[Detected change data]
================================
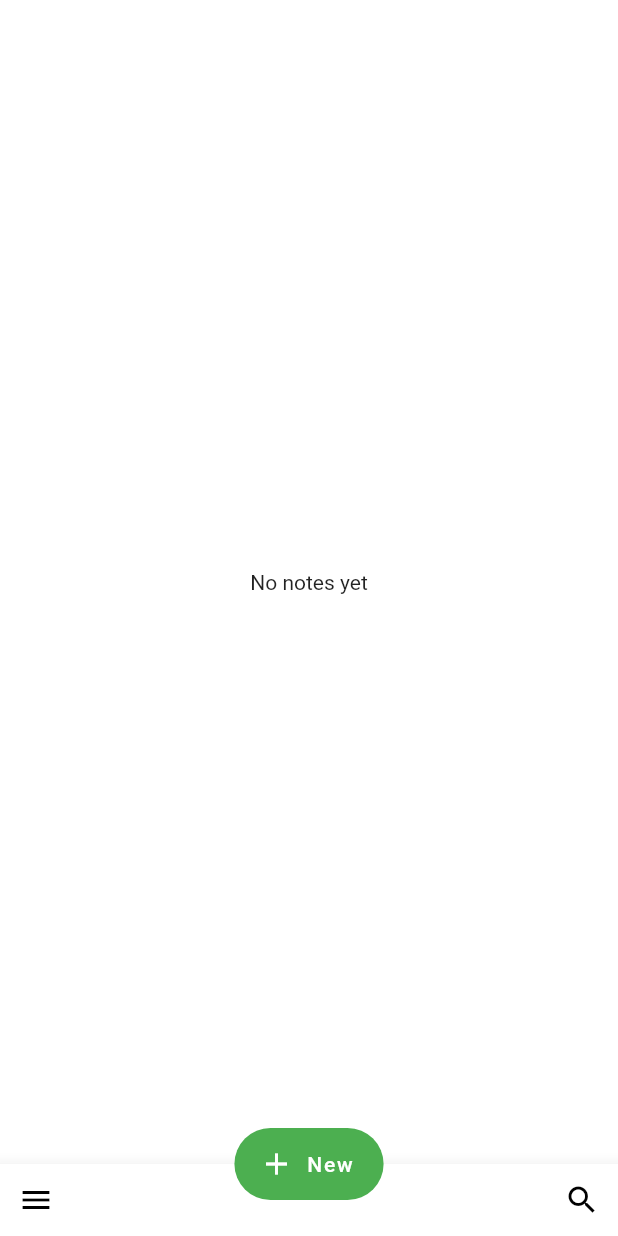
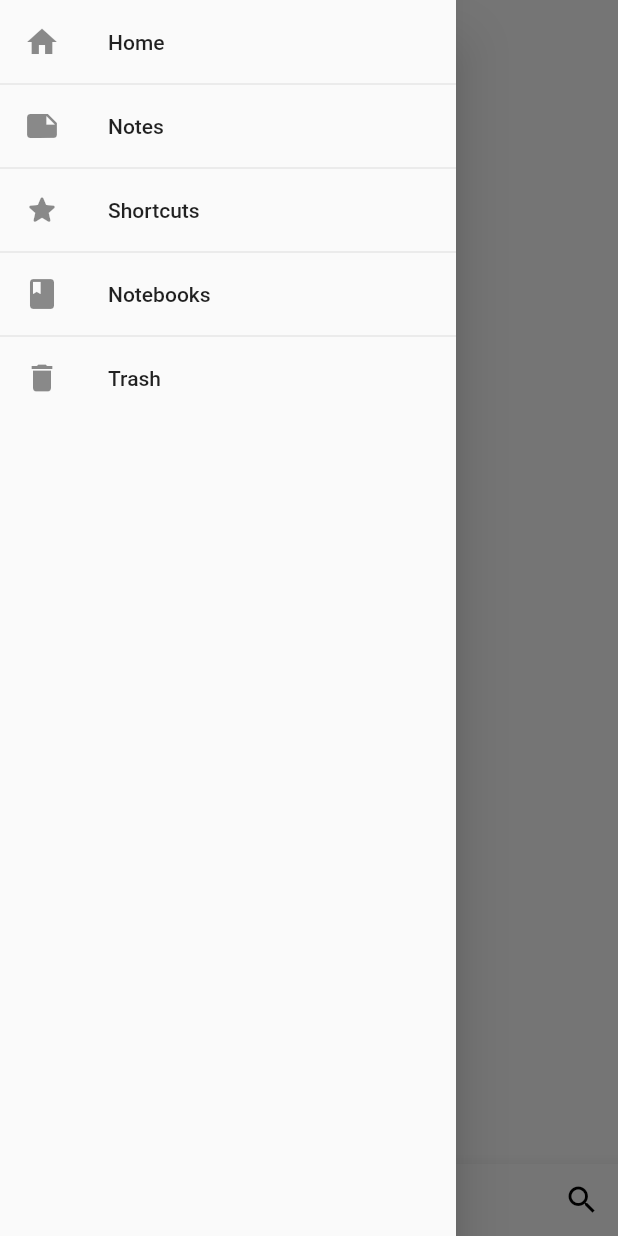
Before and after one commit to Armawill/evernote_clone, a Flutter app: the NoteListScreen screen opened by its route, after a tap on the "menu" icon, on a phone screen of 412 x 824 dp. Run offline on Flutter 3.47's test engine with Material 2 defaults, Android fonts, the light colour scheme and no system bars; our stand-ins replace bloc, equatable, faker, flutter_bloc, sqflite; accounts and stored records are empty; network calls fail.

Commit message:
Added Drawer & Edited NoteListScreen

```diff
--- a/lib/main.dart
+++ b/lib/main.dart
@@ -56,7 +56,9 @@ class MyApp extends StatelessWidget {
             color: Colors.white,
             iconTheme: IconThemeData(color: Colors.black),
           ),
-            scaffoldBackgroundColor: Colors.white),
+          scaffoldBackgroundColor: Colors.white,
+        ),
+
         home: HomeScreen(),
         // routes: {
         //   NoteDetailsScreen.routeName: (context) => NoteDetailsScreen(),
--- a/lib/screens/note_list_screen.dart
+++ b/lib/screens/note_list_screen.dart
@@ -1,25 +1,30 @@
 import 'package:flutter/material.dart';
 import 'package:flutter_bloc/flutter_bloc.dart';
+import 'package:path/path.dart';
 
 import '../bloc/notes_bloc.dart';
 import '../helpers/datetime_helper.dart';
+import '../widgets/evernote_drawer.dart';
 import '../widgets/fade_on_scroll.dart';
 import '../widgets/my_bottom_app_bar.dart';
+import '../widgets/note_item.dart';
 import './note_details_screen.dart';
 
-class NoteListScreen extends StatefulWidget {
+class NoteListScreen extends StatelessWidget {
   static const routeName = '/note-list';
 
-  @override
-  State<NoteListScreen> createState() => _NoteListScreenState();
-}
+  final ScrollController scrollController = ScrollController();
+  final GlobalKey<ScaffoldState> _scaffoldKey = new GlobalKey<ScaffoldState>();
 
-class _NoteListScreenState extends State<NoteListScreen> {
-  final ScrollController scrollController = ScrollController();
+  void _openDrawer() {
+    _scaffoldKey.currentState!.openDrawer();
+  }
 
   @override
   Widget build(BuildContext context) {
     return Scaffold(
+      key: _scaffoldKey,
+      drawer: EvernoteDrawer(),
       body: BlocBuilder<NotesBloc, NotesState>(
         builder: (context, state) {
           if (state is NotesInitialState) {
@@ -28,12 +33,22 @@ class _NoteListScreenState extends State<NoteListScreen> {
             );
           }
           if (state is NotesLoadedState) {
+            state.loadedNotes.sort(
+              (a, b) => b.date.compareTo(a.date),
+            );
             var notes = state.loadedNotes;
             return CustomScrollView(
               controller: scrollController,
               // physics: BouncingScrollPhysics(),
               slivers: [
                 SliverAppBar(
+                  leading: ModalRoute.of(context)!.canPop
+                      ? BackButton(
+                          color: Theme.of(context).primaryColor,
+                        )
+                      : Container(),
+                  leadingWidth: ModalRoute.of(context)!.canPop ? 56 : 0,
+                  automaticallyImplyLeading: false,
                   elevation: 1,
                   actions: [
                     IconButton(
@@ -81,72 +96,18 @@ class _NoteListScreenState extends State<NoteListScreen> {
                   ),
                 ),
                 SliverList(
-                  delegate: SliverChildBuilderDelegate(
-                    (context, int index) {
-                      return Container(
-                        child: Card(
-                          elevation: 0,
-                          child: InkWell(
-                            onTap: () {
-                              Navigator.of(context).pushNamed(
-                                  NoteDetailsScreen.routeName,
-                                  arguments: notes[index]);
-                            },
-                            splashFactory: NoSplash.splashFactory,
-                            child: Container(
-                              decoration: BoxDecoration(
-                                border: Border(
-                                  bottom: BorderSide(
-                                    color: Colors.grey,
-                                  ),
-                                ),
-                              ),
-                              height: MediaQuery.of(context).size.height * 0.25,
-                              width: MediaQuery.of(context).size.width,
-                              padding: const EdgeInsets.all(10),
-                              child: Column(
-                                mainAxisAlignment:
-                                    MainAxisAlignment.spaceBetween,
-                                crossAxisAlignment: CrossAxisAlignment.start,
-                                children: [
-                                  Column(
-                                    crossAxisAlignment:
-                                        CrossAxisAlignment.start,
-                                    children: [
-                                      Padding(
-                                        padding:
-                                            const EdgeInsets.only(bottom: 8),
-                                        child: Text(
-                                          notes[index].title,
-                                          style: TextStyle(
-                                              fontWeight: FontWeight.bold,
-                                              fontSize: 16),
-                                        ),
-                                      ),
-                                      Text(
-                                        overflow: TextOverflow.ellipsis,
-                                        notes[index].text,
-                                        style: TextStyle(
-                                            color: Colors.grey[700],
-                                            fontSize: 15),
-                                        maxLines: 6,
-                                      ),
-                                    ],
-                                  ),
-                                  Text(
-                                    DateTimeHelper.getDate(notes[index].date),
-                                    style: TextStyle(color: Colors.grey),
-                                  ),
-                                ],
-                              ),
-                            ),
-                          ),
-                        ),
-                      );
-                    },
-                    childCount: notes.length,
+                  delegate: SliverChildListDelegate(
+                    ListTile.divideTiles(
+                      tiles: notes
+                          .map((note) => NoteItem(
+                                key: ValueKey(note.id),
+                                note: note,
+                              ))
+                          .toList(),
+                      context: context,
+                    ).toList(),
                   ),
-                )
+                ),
               ],
             );
           }
@@ -165,7 +126,7 @@ class _NoteListScreenState extends State<NoteListScreen> {
           );
         },
       ),
-      bottomNavigationBar: const MyBottomAppBar(),
+      bottomNavigationBar: MyBottomAppBar(_openDrawer),
       floatingActionButtonLocation: FloatingActionButtonLocation.centerDocked,
       floatingActionButton: FloatingActionButton.extended(
         onPressed: () {
--- /dev/null
+++ b/lib/widgets/evernote_drawer.dart
@@ -0,0 +1,54 @@
+import 'package:flutter/material.dart';
+import 'package:flutter/src/foundation/key.dart';
+import 'package:flutter/src/widgets/framework.dart';
+
+import '../screens/home_screen.dart';
+import '../screens/note_list_screen.dart';
+
+class EvernoteDrawer extends StatelessWidget {
+  @override
+  Widget build(BuildContext context) {
+    return Drawer(
+      child: Padding(
+        padding: EdgeInsets.only(top: MediaQuery.of(context).padding.top),
+        child: ListView(
+          children: ListTile.divideTiles(
+            context: context,
+            tiles: [
+              ListTile(
+                leading: Icon(Icons.home),
+                title: Text('Home'),
+                onTap: () {
+                  Navigator.of(context).pushReplacementNamed('/');
+                },
+              ),
+              ListTile(
+                leading: Icon(Icons.note),
+                title: Text('Notes'),
+                onTap: () {
+                  Navigator.of(context)
+                      .pushReplacementNamed(NoteListScreen.routeName);
+                },
+              ),
+              ListTile(
+                leading: Icon(Icons.star_rounded),
+                title: Text('Shortcuts'),
+                onTap: () {},
+              ),
+              ListTile(
+                leading: Icon(Icons.book),
+                title: Text('Notebooks'),
+                onTap: () {},
+              ),
+              ListTile(
+                leading: Icon(Icons.delete),
+                title: Text('Trash'),
+                onTap: () {},
+              ),
+            ],
+          ).toList(),
+        ),
+      ),
+    );
+  }
+}
--- a/lib/widgets/my_bottom_app_bar.dart
+++ b/lib/widgets/my_bottom_app_bar.dart
@@ -1,7 +1,8 @@
 import 'package:flutter/material.dart';
 
 class MyBottomAppBar extends StatelessWidget {
-  const MyBottomAppBar({Key? key}) : super(key: key);
+  final VoidCallback openDrawer;
+  MyBottomAppBar(this.openDrawer);
   @override
   Widget build(BuildContext context) {
     return BottomAppBar(
@@ -16,7 +17,9 @@ class MyBottomAppBar extends StatelessWidget {
             IconButton(
               tooltip: 'Open navigation menu',
               icon: const Icon(Icons.menu),
-              onPressed: () {},
+              onPressed: () {
+                openDrawer();
+              },
             ),
             IconButton(
               tooltip: 'Search',
```
Also changed, not shown: lib/screens/home_screen.dart (+16 -3 lines), lib/screens/note_details_screen.dart (+9 -1 lines), lib/widgets/note_item.dart (added, +54 -0 lines). Lines whose indentation alone changed are shown as unchanged.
================================
- Work instruction
Lines with "style" in the records above: copy every one of them.

- Result
-                                          style: TextStyle(
-                                        style: TextStyle(
-                                    style: TextStyle(color: Colors.grey),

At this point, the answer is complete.